"We stress defense a lot early," the Houston Rockets coach said. "And it's showing up and our offense is behind and we got to pick it up."
So, the Houston Rockets' defense is ahead of its offense?
D'Antoni was asked a follow-up question if he ever thought he would say that his defense is ahead of his offense, given the offensive talent he has.
"Of course," he said with a smile. Then D'Antoni got serious.
"It just shows you how much they're committed to winning," he said. "And they are and we'll fix the offense and if we keep the defense right there, then we have a chance to be really good.”
It was that offense that pushed the Rockets to lead the Dallas Mavericks by as many as 17 points in the first half in Sunday night's home opener. But the offense disappeared, becoming stagnated by a lack of ball movement and too much one-on-one play.
The Rockets' defense played a major role in a gritty 93-92 victory. Before the game, Mavs coach Rick Carlisle said he wanted a grind-it-out game to slow down the Rockets' pace.

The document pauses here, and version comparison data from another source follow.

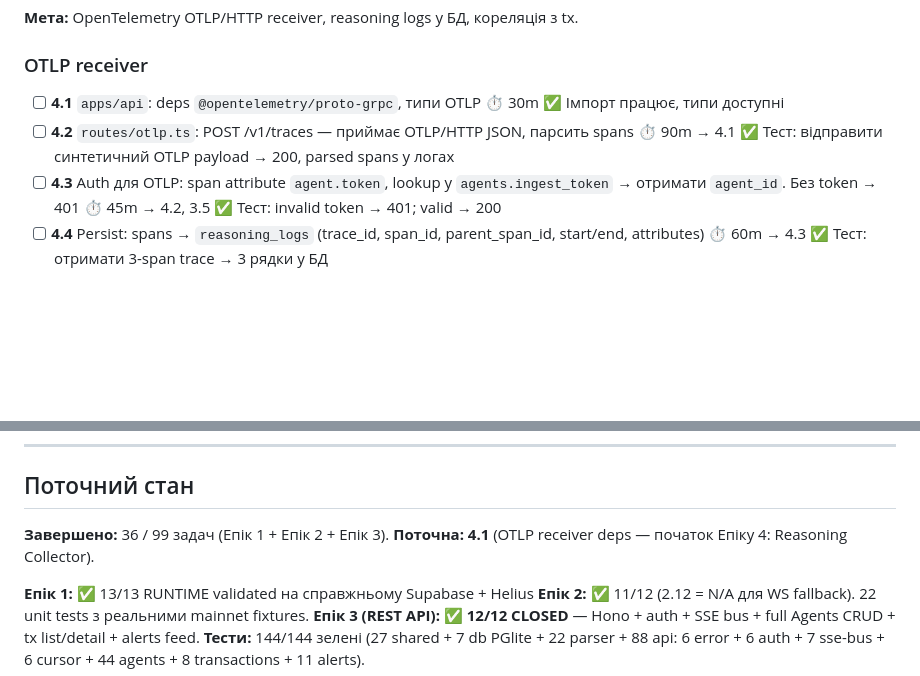
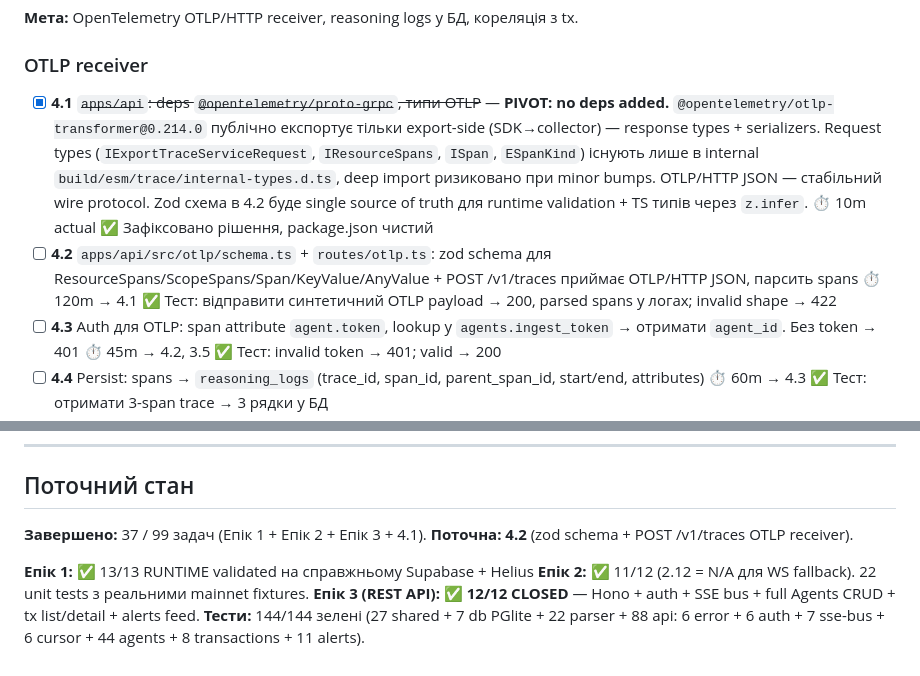
Before and after one commit to PavloDereniuk/AgentScope, a Markdown page: docs/TASKS.md, 2 parts joined by grey strips. Drawn GitHub-style; blank space fills up the shorter version.

```diff
--- a/docs/TASKS.md
+++ b/docs/TASKS.md
@@ -170,10 +170,10 @@
 **Мета:** OpenTelemetry OTLP/HTTP receiver, reasoning logs у БД, кореляція з tx.
 
 ### OTLP receiver
-- [ ] **4.1** `apps/api`: deps `@opentelemetry/proto-grpc`, типи OTLP ⏱ 30m
-  ✅ Імпорт працює, типи доступні
-- [ ] **4.2** `routes/otlp.ts`: POST /v1/traces — приймає OTLP/HTTP JSON, парсить spans ⏱ 90m → 4.1
-  ✅ Тест: відправити синтетичний OTLP payload → 200, parsed spans у логах
+- [x] **4.1** ~~`apps/api`: deps `@opentelemetry/proto-grpc`, типи OTLP~~ — **PIVOT: no deps added.** `@opentelemetry/otlp-transformer@0.214.0` публічно експортує тільки export-side (SDK→collector) — response types + serializers. Request types (`IExportTraceServiceRequest`, `IResourceSpans`, `ISpan`, `ESpanKind`) існують лише в internal `build/esm/trace/internal-types.d.ts`, deep import ризиковано при minor bumps. OTLP/HTTP JSON — стабільний wire protocol. Zod схема в 4.2 буде single source of truth для runtime validation + TS типів через `z.infer`. ⏱ 10m actual
+  ✅ Зафіксовано рішення, package.json чистий
+- [ ] **4.2** `apps/api/src/otlp/schema.ts` + `routes/otlp.ts`: zod schema для ResourceSpans/ScopeSpans/Span/KeyValue/AnyValue + POST /v1/traces приймає OTLP/HTTP JSON, парсить spans ⏱ 120m → 4.1
+  ✅ Тест: відправити синтетичний OTLP payload → 200, parsed spans у логах; invalid shape → 422
 - [ ] **4.3** Auth для OTLP: span attribute `agent.token`, lookup у `agents.ingest_token` → отримати `agent_id`. Без token → 401 ⏱ 45m → 4.2, 3.5
   ✅ Тест: invalid token → 401; valid → 200
 - [ ] **4.4** Persist: spans → `reasoning_logs` (trace_id, span_id, parent_span_id, start/end, attributes) ⏱ 60m → 4.3
@@ -464,8 +464,8 @@ E8 → E9 (deploy потребує всього)
 
 ## Поточний стан
 
-**Завершено:** 36 / 99 задач (Епік 1 + Епік 2 + Епік 3).
-**Поточна:** **4.1** (OTLP receiver deps — початок Епіку 4: Reasoning Collector).
+**Завершено:** 37 / 99 задач (Епік 1 + Епік 2 + Епік 3 + 4.1).
+**Поточна:** **4.2** (zod schema + POST /v1/traces OTLP receiver).
 
 **Епік 1:** ✅ 13/13 RUNTIME validated на справжньому Supabase + Helius
 **Епік 2:** ✅ 11/12 (2.12 = N/A для WS fallback). 22 unit tests з реальними mainnet fixtures.
```
Also changed, not shown: docs/SCRATCHPAD.md (+37 -6 lines).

After a disappointing defensive effort on opening night at the Los Angeles Lakers, the Rockets changed course.
In the first two games of the season, James Harden filled up the stat sheet, and Trevor Ariza produced 27 points in a victory over the Mavs on Friday night. K.J. McDaniels' athletic plays gave the Mavs fits, so slowing things down and being physical seemed like the logical play for Dallas.

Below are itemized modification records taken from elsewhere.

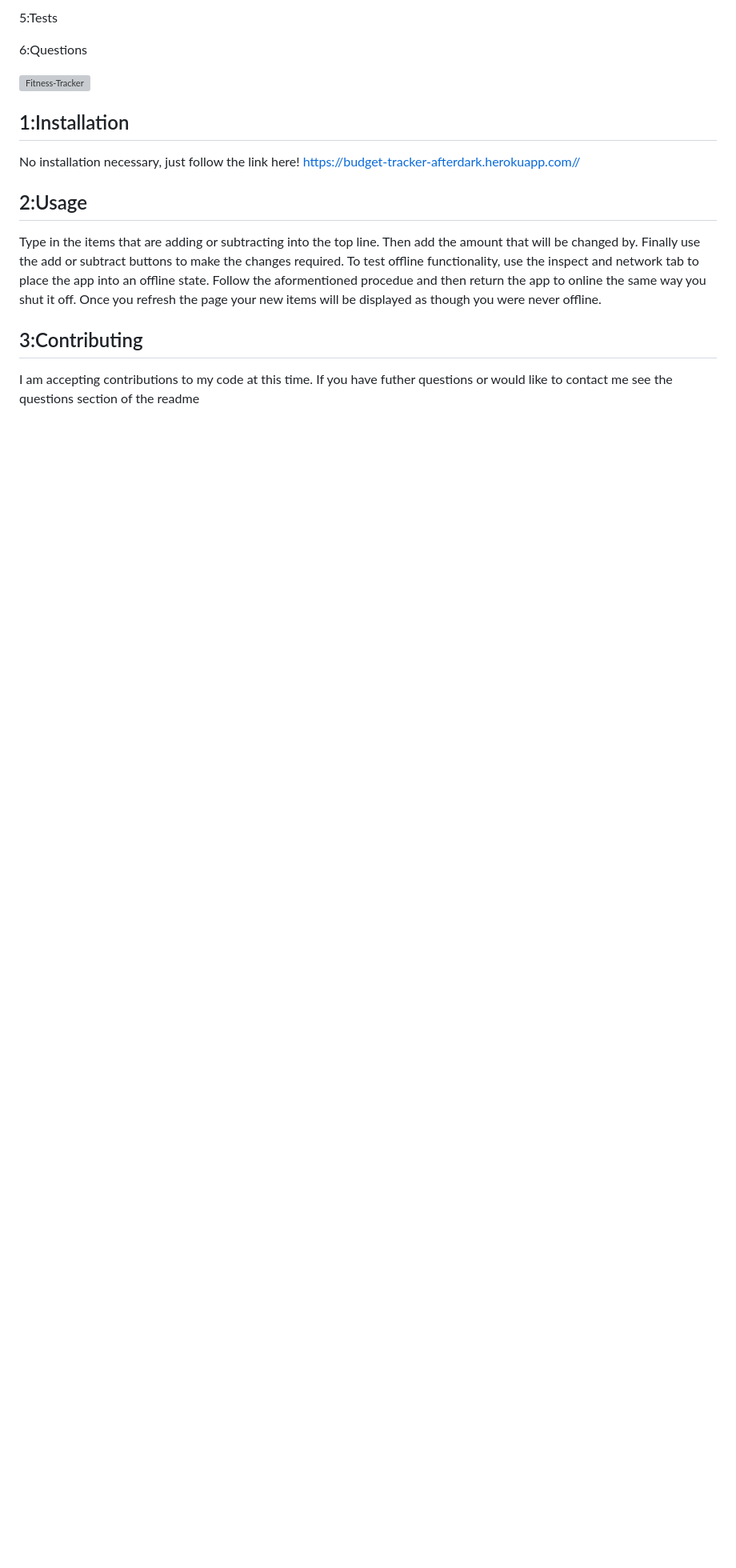
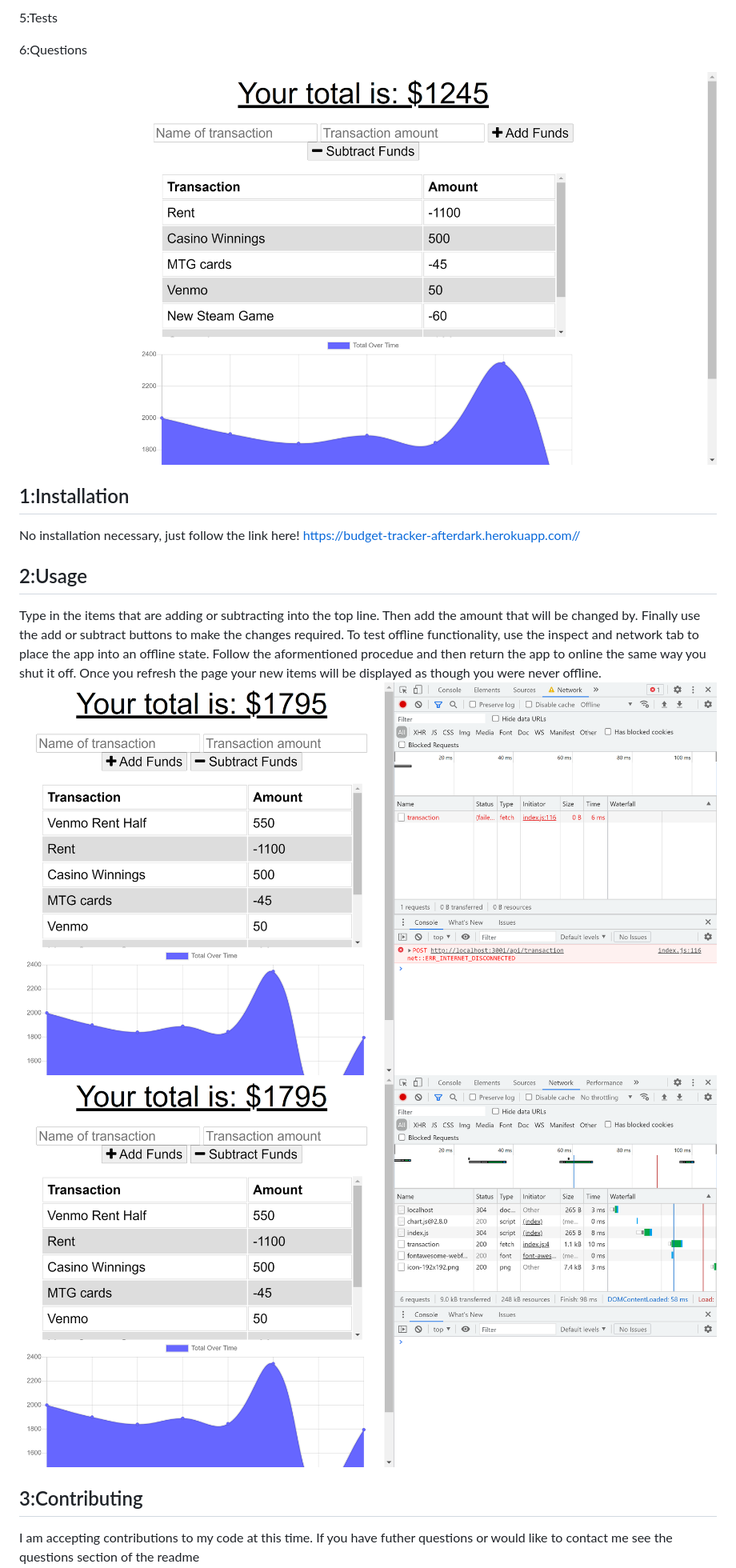
Before and after one commit to lordgeer/Budget_Tracker_PWA, a Markdown page: README.md, the part around the change. Shown: that part at 80% size. Drawn GitHub-style; pictures changed too: public/images/Screenshot1.png (added), public/images/Screenshot2.png (added), public/images/Screenshot3.png (added); blank space fills up the shorter version; grey boxes are pictures that could not be loaded.

Commit message:
added Readme update and screenshots

```diff
--- a/README.md
+++ b/README.md
@@ -15,14 +15,15 @@
 
   6:Questions
 
-![Fitness-Tracker](./public/images/Screenshot.png)
+![Budger-Tracker](./public/images/Screenshot1.png)
 ## 1:Installation
 No installation necessary, just follow the link here!
 https://budget-tracker-afterdark.herokuapp.com//
 
 ## 2:Usage
 Type in the items that are adding or subtracting into the top line. Then add the amount that will be changed by. Finally use the add or subtract buttons to make the changes required. To test offline functionality, use the inspect and network tab to place the app into an offline state. Follow the aformentioned procedue and then return the app to online the same way you shut it off. Once you refresh the page your new items will be displayed as though you were never offline.
-
+![Budget-Tracker-Offline](./public/images/Screenshot2.png)
+![Budget-Tracker-OnlineCombo](./public/images/Screenshot3.png)
 
 ## 3:Contributing
 I am accepting contributions to my code at this time. If you have futher questions or
```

Ariza got tangled up on the floor with Salah Mejri, causing double technicals.
Harden, who drew a foul on Wesley Matthews in the closing seconds of the game, barked at the Mavs' bench after the foul was called.
Just something defensive-minded teams do against their rivals, right?
"I don't know if you could call it a rival," said Harden, who made one of two free throws to seal the victory with one-tenth of a second remaining. "I just think you got competitors on the court that want to win, that's all it was."
The Rockets' 17-point advantage was lost due to poor offense in the third quarter. Houston missed its first 10 shots from the field, gaining only two points on Harden free throws. Dallas kept grinding its way back into the contest, pulling to within single digits on a Matthews 3-pointer with 9:12 left in the third.
The Rockets continued to struggle with their shot in the fourth quarter, making only 5 of 17 attempts and getting outrebounded 14-9.
Yet defensive stands, seven consecutive in the fourth quarter, kept the Rockets comfortably ahead until a J.J. Barea 3-pointer cut the deficit to 89-83 with 3:47 left.
"In the half court, I was proud of how we stepped up," Sam Dekker said. "We went to some different schemes we hadn't done too much [of] and we made it work. One thing we were proud of is we tried to get three stops in a row and we did that and two straight shot-clock violations [in second quarter], which is huge in building momentum and building leads, especially for that second group. You got to come in and really play defense because the scoring without James and Eric [Gordon] won't be there as much. So we got to get up on the open court and play some defense and I thought we did a good job of that.”
The game was tied 92-92 after a wild 3-pointer by Matthews, who missed 12 of them, with 4.1 seconds left.
Harden took the game over at the end, drawing a foul on Matthews to set up the go-ahead free throw.
The Rockets scored less than 100 points -- and won. It was a game in which they shot better than 50 percent from the field and 3-point range and somehow needed defense to win.
"Yeah," Harden said. "We've been together a few times, this summer and training camp, we're a little bit of ahead and we're doing a really good job. Now we just got to continue to get better and continue to learn and figure out the lineups and what lineups are really good defensively and that will come with games being played, so were not worried about that."